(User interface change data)
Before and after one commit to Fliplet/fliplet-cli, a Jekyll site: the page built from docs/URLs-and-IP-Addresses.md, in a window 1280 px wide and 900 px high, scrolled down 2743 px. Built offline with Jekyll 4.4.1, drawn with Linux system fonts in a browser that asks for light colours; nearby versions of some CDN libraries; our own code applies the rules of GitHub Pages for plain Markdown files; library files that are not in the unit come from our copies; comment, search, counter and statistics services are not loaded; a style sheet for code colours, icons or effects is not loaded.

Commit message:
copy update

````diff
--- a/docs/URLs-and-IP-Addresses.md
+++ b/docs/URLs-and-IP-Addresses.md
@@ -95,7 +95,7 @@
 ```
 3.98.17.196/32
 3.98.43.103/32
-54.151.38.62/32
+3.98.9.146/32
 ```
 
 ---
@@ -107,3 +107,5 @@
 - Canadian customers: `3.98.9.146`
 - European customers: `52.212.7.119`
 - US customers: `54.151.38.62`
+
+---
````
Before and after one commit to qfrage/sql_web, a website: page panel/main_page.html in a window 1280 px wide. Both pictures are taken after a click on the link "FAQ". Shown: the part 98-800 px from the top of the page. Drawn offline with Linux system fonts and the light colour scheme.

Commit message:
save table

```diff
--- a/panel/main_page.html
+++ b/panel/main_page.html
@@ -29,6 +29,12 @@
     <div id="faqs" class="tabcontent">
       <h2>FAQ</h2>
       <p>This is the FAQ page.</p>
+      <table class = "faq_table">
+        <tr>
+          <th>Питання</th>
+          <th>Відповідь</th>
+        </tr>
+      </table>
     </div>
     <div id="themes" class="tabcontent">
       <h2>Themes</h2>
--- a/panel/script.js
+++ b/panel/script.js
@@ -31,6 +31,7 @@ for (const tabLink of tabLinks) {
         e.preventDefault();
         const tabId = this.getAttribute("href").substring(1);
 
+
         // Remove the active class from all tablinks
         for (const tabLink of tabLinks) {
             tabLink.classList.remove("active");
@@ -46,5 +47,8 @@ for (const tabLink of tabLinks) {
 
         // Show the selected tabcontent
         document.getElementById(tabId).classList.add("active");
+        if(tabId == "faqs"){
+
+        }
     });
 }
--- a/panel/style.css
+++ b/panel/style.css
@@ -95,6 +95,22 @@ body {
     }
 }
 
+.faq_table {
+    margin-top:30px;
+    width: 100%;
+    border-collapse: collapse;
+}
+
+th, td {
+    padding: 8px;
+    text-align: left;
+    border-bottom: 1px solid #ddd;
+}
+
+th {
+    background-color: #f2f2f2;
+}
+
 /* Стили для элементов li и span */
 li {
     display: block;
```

Problem description: Scan the lines above for the word "const". Return each one that has it.

Written reply:
@@ -31,6 +31,7 @@ for (const tabLink of tabLinks) {
         const tabId = this.getAttribute("href").substring(1);
         for (const tabLink of tabLinks) {
@@ -46,5 +47,8 @@ for (const tabLink of tabLinks) {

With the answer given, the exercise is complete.